→ **Content revision data**
----

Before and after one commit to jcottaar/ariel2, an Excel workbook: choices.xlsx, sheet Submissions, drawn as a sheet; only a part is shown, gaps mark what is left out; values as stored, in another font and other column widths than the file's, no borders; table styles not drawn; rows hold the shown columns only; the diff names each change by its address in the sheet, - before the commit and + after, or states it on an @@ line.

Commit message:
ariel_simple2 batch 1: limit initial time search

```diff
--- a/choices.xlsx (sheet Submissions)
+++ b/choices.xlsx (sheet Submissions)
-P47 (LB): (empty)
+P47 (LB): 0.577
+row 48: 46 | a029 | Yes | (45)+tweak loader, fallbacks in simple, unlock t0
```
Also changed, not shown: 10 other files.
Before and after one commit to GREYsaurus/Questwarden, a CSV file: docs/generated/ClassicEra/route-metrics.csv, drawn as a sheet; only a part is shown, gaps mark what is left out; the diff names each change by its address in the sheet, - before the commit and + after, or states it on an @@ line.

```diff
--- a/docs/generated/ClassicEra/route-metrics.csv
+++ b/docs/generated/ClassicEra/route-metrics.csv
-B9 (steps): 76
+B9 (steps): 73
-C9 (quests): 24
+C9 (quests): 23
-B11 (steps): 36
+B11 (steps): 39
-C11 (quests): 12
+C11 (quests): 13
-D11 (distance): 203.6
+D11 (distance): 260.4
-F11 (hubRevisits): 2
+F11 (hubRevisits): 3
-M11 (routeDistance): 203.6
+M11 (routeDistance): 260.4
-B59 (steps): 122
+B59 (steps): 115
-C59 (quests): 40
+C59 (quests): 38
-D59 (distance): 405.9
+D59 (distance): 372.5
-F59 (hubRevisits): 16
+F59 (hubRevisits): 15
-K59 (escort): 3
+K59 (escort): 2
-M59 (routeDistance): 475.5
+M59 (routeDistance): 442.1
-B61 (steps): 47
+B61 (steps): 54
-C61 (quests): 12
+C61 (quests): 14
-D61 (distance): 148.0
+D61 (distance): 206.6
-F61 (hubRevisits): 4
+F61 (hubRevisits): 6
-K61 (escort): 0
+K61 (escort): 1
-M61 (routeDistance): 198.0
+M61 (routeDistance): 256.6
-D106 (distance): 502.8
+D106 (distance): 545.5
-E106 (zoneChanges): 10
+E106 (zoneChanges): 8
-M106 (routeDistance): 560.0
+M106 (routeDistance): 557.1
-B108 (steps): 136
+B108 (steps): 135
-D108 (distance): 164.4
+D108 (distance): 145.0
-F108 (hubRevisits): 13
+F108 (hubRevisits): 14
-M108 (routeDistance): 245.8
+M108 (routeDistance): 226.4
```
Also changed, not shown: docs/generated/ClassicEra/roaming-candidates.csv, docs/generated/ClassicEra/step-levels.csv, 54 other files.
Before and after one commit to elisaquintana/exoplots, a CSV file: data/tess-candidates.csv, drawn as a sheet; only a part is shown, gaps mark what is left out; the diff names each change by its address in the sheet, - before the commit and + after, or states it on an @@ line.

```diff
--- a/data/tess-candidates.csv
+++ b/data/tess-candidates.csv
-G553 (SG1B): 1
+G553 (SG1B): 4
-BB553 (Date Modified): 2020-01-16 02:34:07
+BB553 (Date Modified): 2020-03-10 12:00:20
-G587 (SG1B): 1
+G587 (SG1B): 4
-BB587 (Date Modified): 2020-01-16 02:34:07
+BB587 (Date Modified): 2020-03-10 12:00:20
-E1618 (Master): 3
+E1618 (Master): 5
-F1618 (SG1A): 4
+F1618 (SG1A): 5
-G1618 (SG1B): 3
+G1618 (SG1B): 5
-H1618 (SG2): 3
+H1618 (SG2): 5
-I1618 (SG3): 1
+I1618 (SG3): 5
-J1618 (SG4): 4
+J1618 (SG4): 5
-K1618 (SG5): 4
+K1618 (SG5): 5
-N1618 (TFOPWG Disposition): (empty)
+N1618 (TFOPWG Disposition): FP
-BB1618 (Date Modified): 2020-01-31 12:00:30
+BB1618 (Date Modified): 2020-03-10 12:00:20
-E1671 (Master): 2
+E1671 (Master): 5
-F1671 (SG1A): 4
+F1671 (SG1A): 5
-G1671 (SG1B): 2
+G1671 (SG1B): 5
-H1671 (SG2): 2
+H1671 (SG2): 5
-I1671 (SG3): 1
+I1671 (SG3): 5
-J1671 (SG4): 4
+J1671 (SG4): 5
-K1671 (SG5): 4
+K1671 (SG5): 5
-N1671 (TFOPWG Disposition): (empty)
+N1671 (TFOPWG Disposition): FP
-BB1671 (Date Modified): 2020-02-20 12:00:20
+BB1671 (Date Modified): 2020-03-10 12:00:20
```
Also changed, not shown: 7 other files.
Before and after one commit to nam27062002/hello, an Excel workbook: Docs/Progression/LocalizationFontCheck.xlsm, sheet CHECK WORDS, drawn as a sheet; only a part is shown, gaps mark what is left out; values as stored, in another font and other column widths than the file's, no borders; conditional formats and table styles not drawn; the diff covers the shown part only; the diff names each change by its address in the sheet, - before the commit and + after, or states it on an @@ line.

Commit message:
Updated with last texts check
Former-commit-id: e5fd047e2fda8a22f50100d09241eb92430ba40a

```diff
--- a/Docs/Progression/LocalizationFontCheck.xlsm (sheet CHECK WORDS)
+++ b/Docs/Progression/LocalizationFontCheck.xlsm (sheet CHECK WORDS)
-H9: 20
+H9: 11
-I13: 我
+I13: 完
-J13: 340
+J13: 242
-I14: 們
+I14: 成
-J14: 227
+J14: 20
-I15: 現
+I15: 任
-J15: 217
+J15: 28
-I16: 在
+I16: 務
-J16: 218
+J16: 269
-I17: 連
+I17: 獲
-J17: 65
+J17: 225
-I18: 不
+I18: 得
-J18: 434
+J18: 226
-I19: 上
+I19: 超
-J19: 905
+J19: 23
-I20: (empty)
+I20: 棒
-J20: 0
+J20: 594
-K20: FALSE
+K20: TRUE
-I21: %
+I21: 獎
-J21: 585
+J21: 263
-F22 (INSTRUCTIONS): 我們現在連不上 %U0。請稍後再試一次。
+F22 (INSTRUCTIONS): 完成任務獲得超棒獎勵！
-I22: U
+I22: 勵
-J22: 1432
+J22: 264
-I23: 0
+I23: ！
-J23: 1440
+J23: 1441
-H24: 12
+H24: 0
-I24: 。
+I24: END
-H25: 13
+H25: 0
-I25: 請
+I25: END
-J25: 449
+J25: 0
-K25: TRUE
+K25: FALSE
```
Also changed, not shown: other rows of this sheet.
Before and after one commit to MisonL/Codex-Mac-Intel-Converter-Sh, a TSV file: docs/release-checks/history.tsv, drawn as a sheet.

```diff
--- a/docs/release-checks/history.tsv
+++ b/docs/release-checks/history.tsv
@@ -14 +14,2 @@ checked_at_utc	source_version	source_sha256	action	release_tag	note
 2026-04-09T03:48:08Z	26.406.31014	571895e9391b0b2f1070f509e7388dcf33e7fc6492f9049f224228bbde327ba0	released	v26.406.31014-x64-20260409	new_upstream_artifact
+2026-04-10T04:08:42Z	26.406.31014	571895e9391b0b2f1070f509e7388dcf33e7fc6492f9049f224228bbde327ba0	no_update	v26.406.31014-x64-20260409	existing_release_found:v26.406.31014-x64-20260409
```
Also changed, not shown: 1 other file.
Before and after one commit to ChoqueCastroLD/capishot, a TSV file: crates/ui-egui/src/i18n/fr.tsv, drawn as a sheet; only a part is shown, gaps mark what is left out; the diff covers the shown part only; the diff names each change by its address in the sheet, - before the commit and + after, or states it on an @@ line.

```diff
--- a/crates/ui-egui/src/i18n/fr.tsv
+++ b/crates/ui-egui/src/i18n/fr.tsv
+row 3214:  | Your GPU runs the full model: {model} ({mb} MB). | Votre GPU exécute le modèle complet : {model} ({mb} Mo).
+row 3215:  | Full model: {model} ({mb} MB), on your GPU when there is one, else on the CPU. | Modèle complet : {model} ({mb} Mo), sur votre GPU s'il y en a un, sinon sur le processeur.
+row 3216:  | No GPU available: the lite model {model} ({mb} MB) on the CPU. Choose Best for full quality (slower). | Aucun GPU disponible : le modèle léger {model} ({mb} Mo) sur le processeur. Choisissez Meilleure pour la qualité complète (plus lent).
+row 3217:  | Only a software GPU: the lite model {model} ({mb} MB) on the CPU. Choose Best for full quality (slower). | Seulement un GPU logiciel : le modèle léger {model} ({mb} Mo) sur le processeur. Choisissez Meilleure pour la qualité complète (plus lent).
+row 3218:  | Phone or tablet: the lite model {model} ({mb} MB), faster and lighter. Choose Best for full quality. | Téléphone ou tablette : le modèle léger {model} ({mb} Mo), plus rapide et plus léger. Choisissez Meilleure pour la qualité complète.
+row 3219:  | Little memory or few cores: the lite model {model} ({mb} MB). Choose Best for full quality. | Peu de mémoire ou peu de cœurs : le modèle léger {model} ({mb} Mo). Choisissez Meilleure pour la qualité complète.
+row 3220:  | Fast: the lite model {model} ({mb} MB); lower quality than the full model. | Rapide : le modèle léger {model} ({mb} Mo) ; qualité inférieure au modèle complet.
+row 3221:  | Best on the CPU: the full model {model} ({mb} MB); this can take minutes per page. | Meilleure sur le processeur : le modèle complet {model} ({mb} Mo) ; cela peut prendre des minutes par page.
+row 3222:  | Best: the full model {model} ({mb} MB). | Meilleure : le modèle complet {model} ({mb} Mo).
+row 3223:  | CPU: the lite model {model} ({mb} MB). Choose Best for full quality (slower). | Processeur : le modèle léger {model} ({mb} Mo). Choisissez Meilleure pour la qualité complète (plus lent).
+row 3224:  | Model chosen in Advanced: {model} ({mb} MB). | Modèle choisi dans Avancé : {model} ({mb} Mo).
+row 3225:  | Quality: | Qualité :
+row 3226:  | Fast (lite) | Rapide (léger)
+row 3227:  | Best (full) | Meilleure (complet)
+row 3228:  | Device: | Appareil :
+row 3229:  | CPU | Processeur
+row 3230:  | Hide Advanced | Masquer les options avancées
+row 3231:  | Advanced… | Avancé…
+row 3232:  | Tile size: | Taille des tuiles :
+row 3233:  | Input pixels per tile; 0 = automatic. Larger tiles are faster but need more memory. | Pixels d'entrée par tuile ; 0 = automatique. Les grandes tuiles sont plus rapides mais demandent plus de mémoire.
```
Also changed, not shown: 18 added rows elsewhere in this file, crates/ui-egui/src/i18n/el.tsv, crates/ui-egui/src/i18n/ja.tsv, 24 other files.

----

Find the word "steps" in the data and copy out each line where it turns up.

-B9 (steps): 76
+B9 (steps): 73
-B11 (steps): 36
+B11 (steps): 39
-B59 (steps): 122
+B59 (steps): 115
-B61 (steps): 47
+B61 (steps): 54
-B108 (steps): 136
+B108 (steps): 135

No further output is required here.